I left our conversation relieved and rejoicing.

Saturday, February 17, 2007

Meeting Father John Hennies

Sunday, February 17, 2007
On Friday, February 15, Birgitta learned about the existence of St. Dimitri of Rostov parish of the Orthodox Church in America here in Los Alamos from one of her gym partners, a long time OCA member. The parish was serving its traditional annual "Bliny Breakfast" the followig Sunday and we were invited. I jumped at the chance to become acquainted with local Orthodox people.
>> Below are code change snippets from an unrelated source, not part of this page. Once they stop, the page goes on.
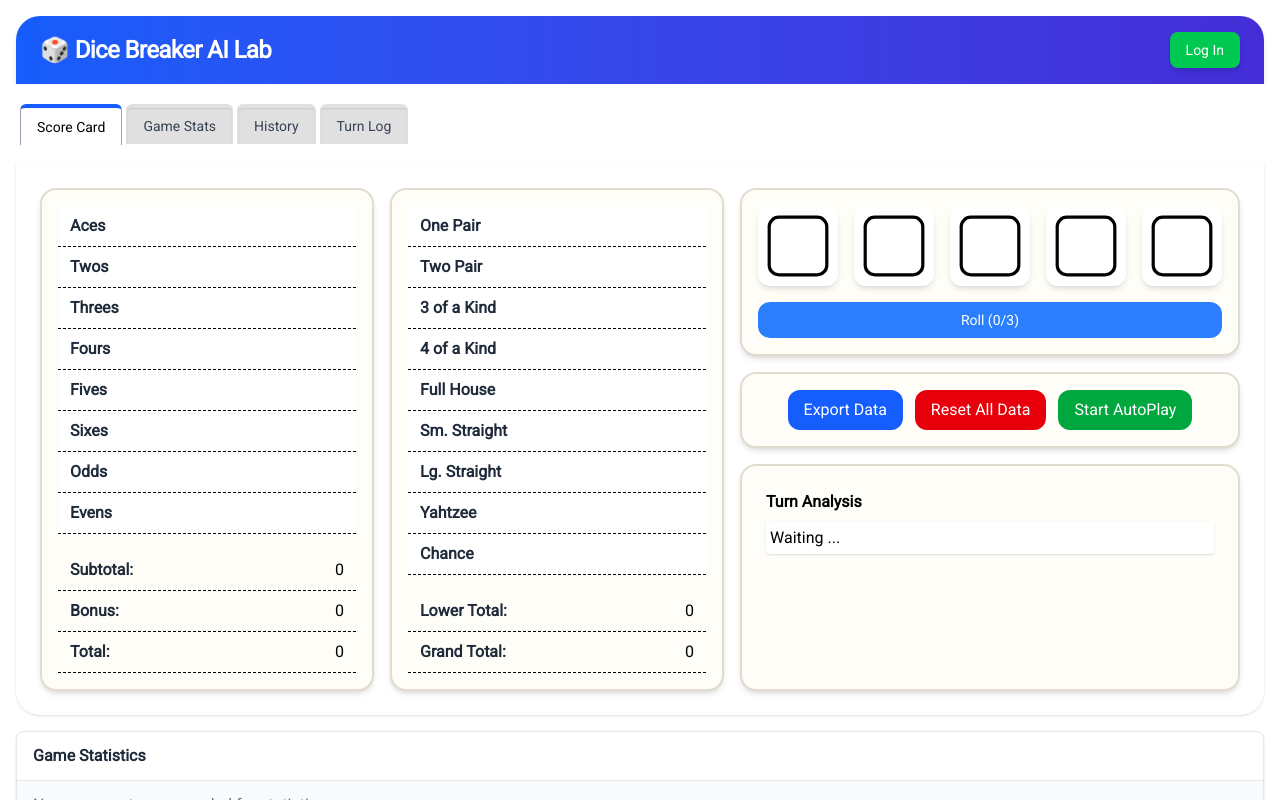
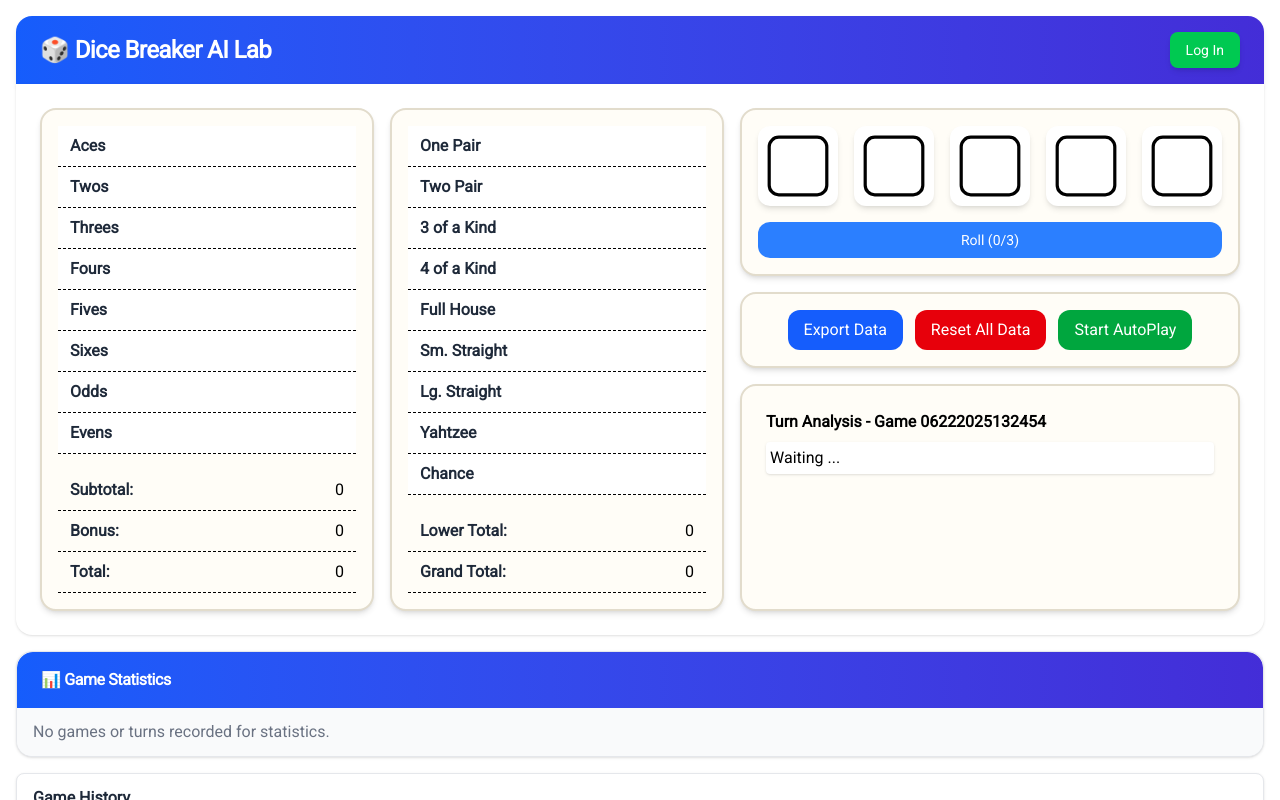
Before and after one commit to mtickle/dice-game, a React (Vite) app: page / in a window 1280 px wide. Shown: the top 800 px of the page. Built offline with nearby package versions, Linux system fonts and the light colour scheme.

Commit message:
Working on UI cleanup

```diff
--- a/src/App.jsx
+++ b/src/App.jsx
@@ -93,41 +93,13 @@ function App() {
     }
   }, [isGameOver]);
 
-  const tabs = [
-    { id: "scorecard", label: "Score Card" },
-    { id: "stats", label: "Game Stats" },
-    { id: "history", label: "History" },
-    { id: "log", label: "Turn Log" },
-  ];
-  const [activeTab, setActiveTab] = useState("scorecard");
+
   return (
     <div className="container mx-auto p-4">
 
       <TopNavBar />
 
-      {/* TAB BAR */}
-      <div className="flex space-x-1 py-5 px-1 bg-white ">
-        {tabs.map((tab) => {
-          const isActive = activeTab === tab.id;
-          return (
-            <button
-              key={tab.id}
-              onClick={() => setActiveTab(tab.id)}
-              className={`px-4 py-2 text-sm font-medium rounded-t-md border-t border-l border-r ${isActive
-                ? "border-t-blue-600 bg-white border-gray-400 text-black -mb-[1px] border-t-4"
-                : "bg-[#e0e0e0] border-transparent text-gray-700 border-t-4 hover:bg-[#f0f0f0]"
-                }`}
-              style={{
-                boxShadow: isActive
-                  ? "inset 0 0 0 1px #ffffff"
-                  : "inset 0 1px 2px rgba(0,0,0,0.1)",
-              }}
-            >
-              {tab.label}
-            </button>
-          );
-        })}
-      </div>
+
 
       <ScoreCardLayout
         scores={scores}
--- a/src/components/AdvicePanel.jsx
+++ b/src/components/AdvicePanel.jsx
@@ -1,8 +1,10 @@
-export default function AdvicePanel({ strategy, rollCount }) {
+export default function AdvicePanel({ strategy, rollCount, gameNumber }) {
     return (
         <div className="w-full flex gap-4 justify-center bg-[#fffdf7] p-4 rounded-2xl shadow-md border-2 border-[#e2dccc] h-full min-h-0">
             <div className="w-full min-w-[300px] rounded p-2 min-h-[100px] overflow-y-auto flex-1">
-                <h2 className="text-md font-bold mb-2">Turn Analysis</h2>
+                <h2 className="text-md font-bold mb-2">
+                    Turn Analysis{gameNumber > 0 ? ` - Game ${gameNumber}` : ''}
+                </h2>
                 {rollCount === 0 ? (
                     <p className="flex justify-between items-center bg-white p-1 rounded shadow-sm text-md">Waiting ...</p>
                 ) : (
--- a/src/components/GameStatsPanel.jsx
+++ b/src/components/GameStatsPanel.jsx
@@ -220,8 +220,9 @@ export default function GameStatsPanel({ gameStats: initialGameStats, turnLog: i
 
     if (!chartData) {
         return (
-            <div key={refreshKey} className="mb-4 rounded-lg border border-gray-200 bg-white shadow-sm">
-                <div className="border-b border-gray-200 px-4 py-3 font-semibold text-gray-800">Game Statistics</div>
+            <div key={refreshKey} className="mb-4 border border-gray-200 bg-white shadow-sm rounded-t-2xl rounded-b-2xl overflow-hidden">
+                <div className="bg-gradient-to-r from-blue-600 to-indigo-700 text-white px-6 py-4 shadow-md flex justify-between items-center rounded-t-2xl">
+                    <h3 className="text-1xl font-semibold tracking-tight">📊 Game Statistics</h3></div>
                 <div className="bg-gray-50 px-4 py-3 text-gray-500">No games or turns recorded for statistics.</div>
             </div>
         );
@@ -231,10 +232,9 @@ export default function GameStatsPanel({ gameStats: initialGameStats, turnLog: i
 
 
 
-        <div className="mb-4 rounded-lg border border-gray-200 bg-white shadow-sm">
-            <div className="border-b border-gray-200 px-4 py-3 font-semibold text-gray-800">
-                Stats Panel
-            </div>
+        <div className="mb-4 border border-gray-200 bg-white shadow-sm rounded-t-2xl rounded-b-2xl overflow-hidden">
+            <div className="bg-gradient-to-r from-blue-600 to-indigo-700 text-white px-6 py-4 shadow-md flex justify-between items-center rounded-t-2xl">
+                <h3 className="text-1xl font-semibold tracking-tight">📊 Game Statistics</h3></div>
             <div className="bg-gray-50 px-4 py-3 space-y-6">
                 <div>
                     <h3 className="text-lg font-medium text-gray-700 mb-2">Game Summary Statistics</h3>
@@ -270,8 +270,9 @@ export default function GameStatsPanel({ gameStats: initialGameStats, turnLog: i
                     </div>
                 </div>
                 <div>
+                    <div className="w-full bg-[#fffdf7] p-4 rounded-2xl shadow-md border-2 border-[#e2dccc] h-full min-h-0">
                         <h3 className="text-lg font-medium text-gray-700 mb-2">Total Scores Over Games</h3>
-                    <div className="h-64">
+                        <div className="w-full h-full min-h-[200px]">
                             <Line
                                 data={chartData.totalScoresData}
                                 options={{
@@ -285,6 +286,8 @@ export default function GameStatsPanel({ gameStats: initialGameStats, turnLog: i
                                 }}
                             />
                         </div>
+                    </div>
+
                 </div>
                 <div className="flex flex-wrap gap-4">
                     <div className="flex-1 min-w-[300px]">
--- a/src/components/ScoreCardLayout.jsx
+++ b/src/components/ScoreCardLayout.jsx
@@ -78,7 +78,7 @@ export default function ScoreCardLayout({
 }) {
     return (
         // OUTER CONTAINER
-        <div className="flex justify-between p-6 bg-white rounded-b-3xl shadow-sm gap-4 mb-4">
+        <div className="flex justify-between p-6 bg-white rounded-b-2xl shadow-sm gap-4 mb-4">
 
             {/* LEFT SIDE */}
             <div className="w-[640px]">
@@ -158,6 +158,8 @@ export default function ScoreCardLayout({
                     rollCount={rollCount}
                     suggestedScores={suggestedScores}
                     prettyName={prettyName}
+                    gameNumber={gameNumber}
+                    autoPlaying={autoPlaying}
                 />
                 {/* )} */}
             </div>
--- a/src/components/TopNavBar.jsx
+++ b/src/components/TopNavBar.jsx
@@ -5,7 +5,7 @@ export default function TopNavBar() {
     const { loginWithRedirect, logout, isAuthenticated, user, isLoading } = useAuth0();
 
     return (
-        <div className="bg-gradient-to-r from-blue-600 to-indigo-700 text-white px-6 py-4 shadow-md flex justify-between items-center rounded-t-3xl">
+        <div className="bg-gradient-to-r from-blue-600 to-indigo-700 text-white px-6 py-4 shadow-md flex justify-between items-center rounded-t-2xl">
             <h1 className="text-2xl font-semibold tracking-tight">🎲 Dice Breaker AI Lab</h1>
 
             <div>
```
Lines whose indentation alone changed are shown as unchanged.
Arriving at the parish, we discovered it is in a converted house and were directed to the kitchen basement. There were only three or four other brunchers. I was asked about what began my recent search for an Orthodox Church and that led to recounting singing an old Slavonic chant to Russian Orthodox Metropolitan Anastassy in 1954. When I mentioned that I still knew the chant as well as all four choir parts, parishioner Barbara invited me to sing the chant.

Birgitta suggested I move away from the table (she knew what was coming!) and I was thrilled to sing that wonderful chant (from the other side of the room!) for those hardy parishioners. My old voice felt strong and clear.

No sooner had I finished than I heard sounds of loud footsteps quickly coming down the stairs from the sanctuary above. (It hadn't known there was an upstairs sanctuary) The priest, Fr. John, and his wife plus one another person came rushing into the kitchen wanting to know where the singing came from. They were most effusive in their enthusiasm. Fr. John immediately invited me to sing in their services anytime and asked if I would teach them that chant and chorus.

A marvelous spirit-filled conversation ensued as we got acquainted and shared stories. Birgitta and I felt we had found another Christian home.

One aspect of this first meeting and conversation with Fr. John stands out in my recollection. When I asked about the meaning of the word "Orthodox", he replied that it is the word for "right". Why, of course! I thought, recalling my engineering background and the drafting term "Orthographic projection". Then I was flooded with the memory of a long-ago symbol in a major dream (see : pre-analysis dream, March 1966) and realized a new level of understanding it. The dream's first scene is of a wind swept desert on which are two mobile homes positioned in an "L", i.e. at a right angle! Until this recollection, I'd always thought of the Mormon "sign of the square"--the symbol for truth. This dream now offered a new level of meaning as my outer Orthodox Odyssey continued to evolve and unfold.